The above picture, multiplied by all the sentient, will-exercising beings that have ever lived, quickly becomes a royal mess. The mess isn't helped by the fact that the branchings, if caused by "choice," will in theory be governed by the number of available alternatives at hand. If so, it must be asked how one can know the number of universes that sprout from any given choice-point. "Pizza versus Chinese food" might seem a clear case of one universe splitting into two, but what about a more complicated scenario, such as a simple conversation? Assuming-- rightly, I think-- that any given conversation can spin off in numerous directions at any moment, how does the cosmos know what number of universes should spring into existence at each moment? This strikes me as an intractable problem for advocates of the many-worlds hypothesis.

So in the end, I don't see Everett's vision as hope for human freedom, nor do I consider it plausible, given the serious philosophical and scientific questions it raises. A scenario so completely lacking in simplicity and elegance strikes as me deeply counterintuitive and, it must be said, just plain wrong.



R said...

I've read that Larry Niven story I believe. That's the one where the cop is investigating the rise in suicides? People stepping off balconies because they think 'so what'? If I don't, in another reality I will...

Infinite realities do my head in. Just think, there'd have to be a universe somewhere where you lived forever...

Which would cause a whole lot of congestion among the planes of reality. The version of you that didn't die would continue spawning new universes with every decision made.

Do I veer slightly to the left with this step? Shall I have another mouthful of beer? Should I fart now or hold it in?

Perhaps I just can't comprehend true infinity...

John Mac said...

Okay, well, that was a little clearer to my muddled brain than the other post I read on this subject. So, my fantasy might still work--the universe doesn't split with every decision I make on the road of life, but at the end of that road, I get a do-ever, and my alternate choices create the alternate universe.

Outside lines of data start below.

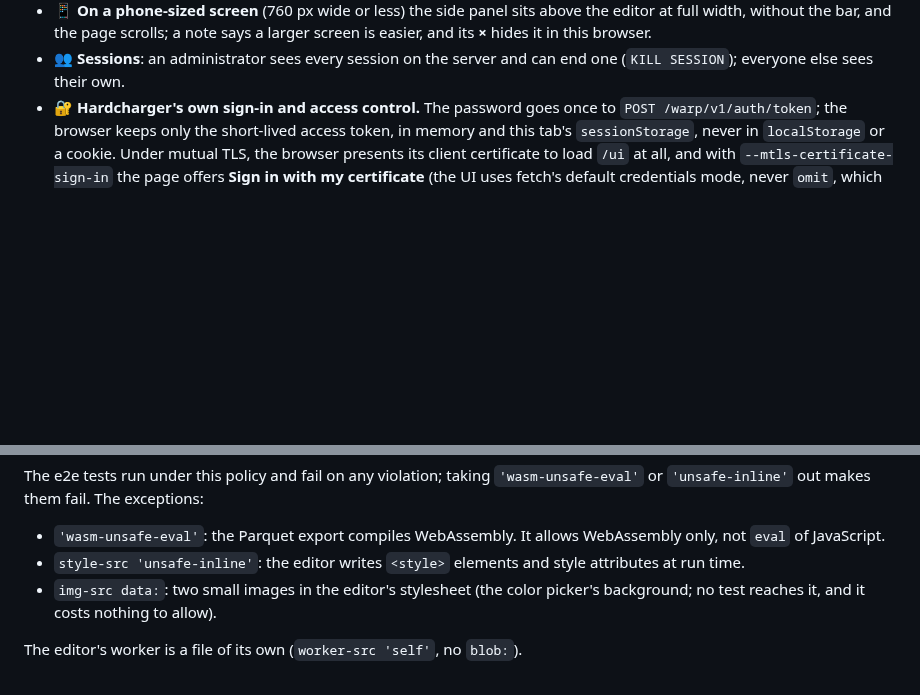
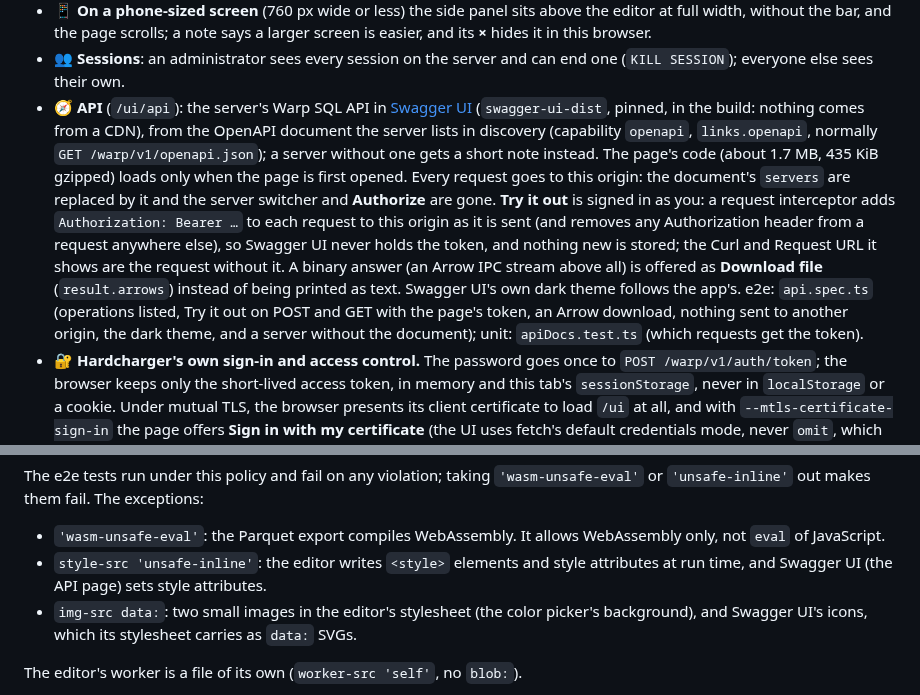
Before and after one commit to gizmodata/hardcharger, a Markdown page: ui/README.md, 2 parts joined by grey strips. Rendered like a GitHub page; blank space fills up the shorter version.

```diff
--- a/ui/README.md
+++ b/ui/README.md
@@ -115,6 +115,21 @@ backend and no cross-origin access: the browser speaks [Warp SQL](https://github
   and its **×** hides it in this browser.
 - 👥 **Sessions**: an administrator sees every session on the server and can end one
   (`KILL SESSION`); everyone else sees their own.
+- 🧭 **API** (`/ui/api`): the server's Warp SQL API in [Swagger UI](https://github.com/swagger-api/swagger-ui)
+  (`swagger-ui-dist`, pinned, in the build: nothing comes from a CDN), from the OpenAPI
+  document the server lists in discovery (capability `openapi`, `links.openapi`, normally
+  `GET /warp/v1/openapi.json`); a server without one gets a short note instead. The page's
+  code (about 1.7 MB, 435 KiB gzipped) loads only when the page is first opened. Every
+  request goes to this origin: the document's `servers` are replaced by it and the server
+  switcher and **Authorize** are gone. **Try it out** is signed in as you: a request
+  interceptor adds `Authorization: Bearer …` to each request to this origin as it is sent
+  (and removes any Authorization header from a request anywhere else), so Swagger UI never
+  holds the token, and nothing new is stored; the Curl and Request URL it shows are the
+  request without it. A binary answer (an Arrow IPC stream above all) is offered as
+  **Download file** (`result.arrows`) instead of being printed as text. Swagger UI's own dark
+  theme follows the app's. e2e: `api.spec.ts` (operations listed, Try it out on POST and GET
+  with the page's token, an Arrow download, nothing sent to another origin, the dark theme,
+  and a server without the document); unit: `apiDocs.test.ts` (which requests get the token).
 - 🔐 **Hardcharger's own sign-in and access control.** The password goes once to
   `POST /warp/v1/auth/token`; the browser keeps only the short-lived access token, in memory
   and this tab's `sessionStorage`, never in `localStorage` or a cookie. Under mutual TLS, the
@@ -168,9 +183,9 @@ The e2e tests run under this policy and fail on any violation; taking `'wasm-uns
 - `'wasm-unsafe-eval'`: the Parquet export compiles WebAssembly. It allows WebAssembly only,
   not `eval` of JavaScript.
 - `style-src 'unsafe-inline'`: the editor writes `<style>` elements and style attributes at run
-  time.
+  time, and Swagger UI (the API page) sets style attributes.
 - `img-src data:`: two small images in the editor's stylesheet (the color picker's
-  background; no test reaches it, and it costs nothing to allow).
+  background), and Swagger UI's icons, which its stylesheet carries as `data:` SVGs.
 
 The editor's worker is a file of its own (`worker-src 'self'`, no `blob:`).
 
```
Also changed, not shown: CHANGELOG.md (+10 -0 lines), README.md (+18 -0 lines), docs/assets/web-ui-api-dark.png (added), docs/assets/web-ui-api-light.png (added), 11 other files.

The closer I come to the end of days, the more appealing my version of "heaven" becomes. So help me, God!